The American Architectural Foundation has been dedicated to advancing the role of architecture and design in American society since its founding in 1943 by the American Institute of Architects.

In its 75 years in existence the Foundation’s work has taken many forms — from educational programming and exhibitions in its early years to large-scale design initiatives and programs —all of which serve to create a rich legacy.

As the managing partner of the Mayors’ Institute on City Design for twenty years, in partnership with the National Endowment for the Arts and the United States Conference of Mayors, the Foundation helped move the needle on design and cities.
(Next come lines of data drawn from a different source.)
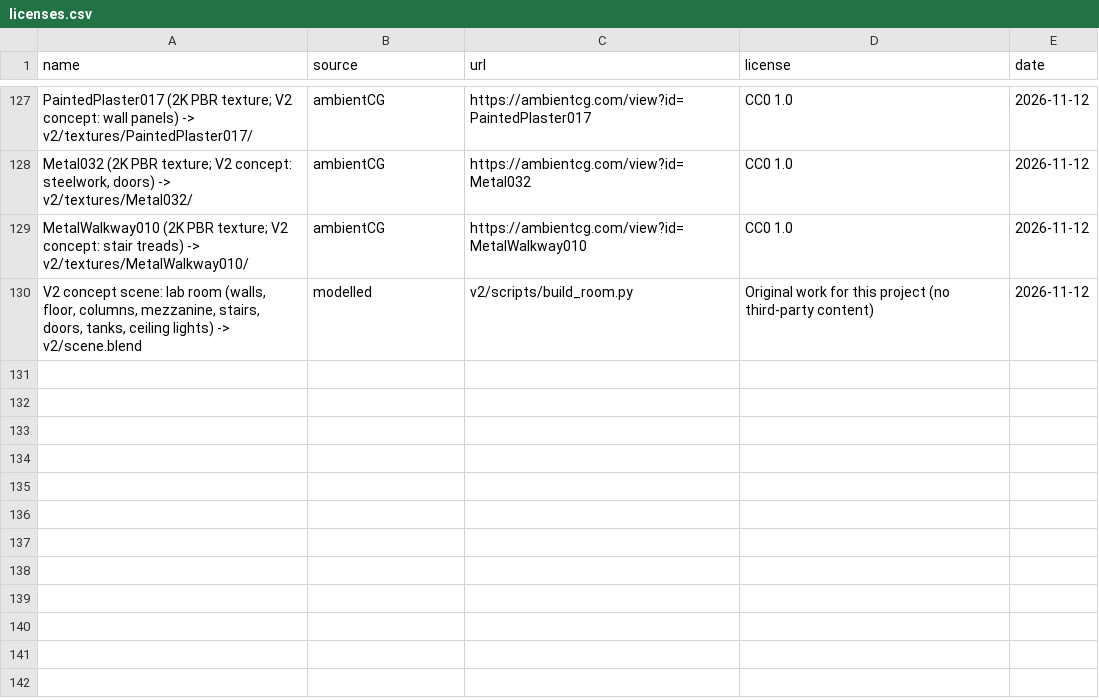
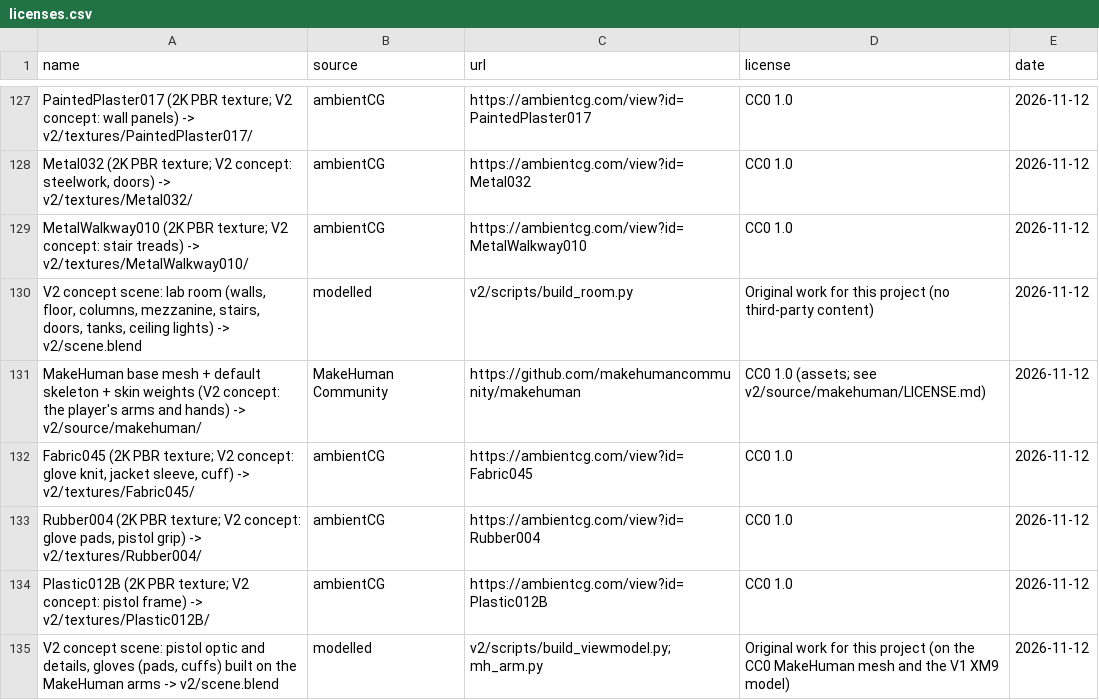
Before and after one commit to willsertorio/godot-blender, a CSV file: licenses.csv, drawn as a sheet; only a part is shown, gaps mark what is left out; the diff names each change by its address in the sheet, - before the commit and + after, or states it on an @@ line.

```diff
--- a/licenses.csv
+++ b/licenses.csv
+row 131: MakeHuman base mesh + default skeleton + skin weights (V2 concept: the player's arms and hands) -> v2/source/makehuman/ | MakeHuman Community | https://github.com/makehumancommunity/makehuman | CC0 1.0 (assets; see v2/source/makehuman/LICENSE.md) | 2026-11-12
+row 132: Fabric045 (2K PBR texture; V2 concept: glove knit, jacket sleeve, cuff) -> v2/textures/Fabric045/ | ambientCG | https://ambientcg.com/view?id=Fabric045 | CC0 1.0 | 2026-11-12
+row 133: Rubber004 (2K PBR texture; V2 concept: glove pads, pistol grip) -> v2/textures/Rubber004/ | ambientCG | https://ambientcg.com/view?id=Rubber004 | CC0 1.0 | 2026-11-12
+row 134: Plastic012B (2K PBR texture; V2 concept: pistol frame) -> v2/textures/Plastic012B/ | ambientCG | https://ambientcg.com/view?id=Plastic012B | CC0 1.0 | 2026-11-12
+row 135: V2 concept scene: pistol optic and details, gloves (pads, cuffs) built on the MakeHuman arms -> v2/scene.blend | modelled | v2/scripts/build_viewmodel.py; mh_arm.py | Original work for this project (on the CC0 MakeHuman mesh and the V1 XM9 model) | 2026-11-12
```
Also changed, not shown: 21 other files.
And, through its other signature programs like Save America’s Treasures in partnership with National Parks Service, the Sustainable Cities Design Academy, and Design for Learning, the Foundation has provided critical design leadership training and technical assistance to hundreds of elected officials, education leaders, business leaders, and other key decision makers in the design process.

In recent years, cities and civic leaders have embraced design and design thinking in a way that could not have been imagined when the Foundation begin its work back in 1943 — and AAF’s role in this transformation is a source of great pride for the Foundation. With this increased interest in the role of design in shaping our cities came a proliferation of new organizations to support and facilitate this cultural shift. These advances in the role of design in American society and changes in the nonprofit design sector, coupled with the departure of the organization’s longest-serving CEO, prompted the Foundation’s Board to embark on an intensive and lengthy process to examine the ongoing role and work of the Foundation.

As the Board of Regents reflected on the positive changes of the cultural value of design, the accomplishments of the Foundation, and how the legacy of the Foundation’s work is being carried out by its former staff in new roles and organizations across the country, they reached the conclusion that the American Architectural Foundation had accomplished what it set out to do. As a result, the Foundation began to complete its remaining programs and wind down its operations in the Summer of 2018 and the organization’s endowments have been distributed to allied organizations. The Foundation’s research and reports will remain available on its website as a resource to the field.

The Foundation’s work would not have been possible without the incredible talents of its many staff over the decades, the generous support of its funders, and the tireless dedication of its civic & design partners across the country. The Board remains deeply proud of the significant contributions Foundation has made in its 75-year history and would like to acknowledge that this would not have been possible without the efforts, dedication, and support from so many of you.